## Task directions
Number of lines with the string "pictures" in the entries below: report it, and nothing besides.

▬▬▬▬▬▬▬▬▬▬

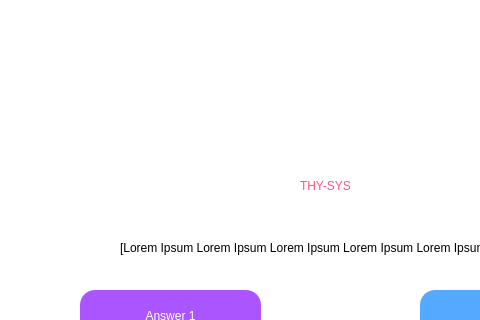
EuphoriaForever/thysys, file thysys_assessmentPage.ui: the form before one commit; both pictures show x 0 to 480 and y 0 to 320 of the 668 by 489 pixel window.
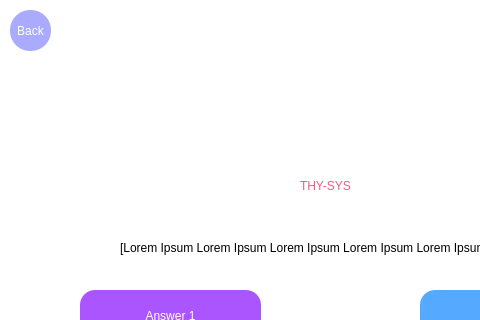
The form after the commit. Icons and pictures are not drawn.

Commit message: interactive UI just run main file

```diff
--- a/thysys_assessmentPage.ui
+++ b/thysys_assessmentPage.ui
@@ -123,6 +123,24 @@
     <string>Answer 3</string>
    </property>
   </widget>
+  <widget class="QPushButton" name="Back">
+   <property name="geometry">
+    <rect>
+     <x>10</x>
+     <y>10</y>
+     <width>41</width>
+     <height>41</height>
+    </rect>
+   </property>
+   <property name="styleSheet">
+    <string notr="true">color: rgb(255, 255, 255);
+background-color: rgb(170, 170, 255);
+border-radius:20px;</string>
+   </property>
+   <property name="text">
+    <string>Back</string>
+   </property>
+  </widget>
  </widget>
  <resources/>
  <connections/>
```
The commit also changes 4 other files.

▬▬▬▬▬▬▬▬▬▬

## Exercise response
2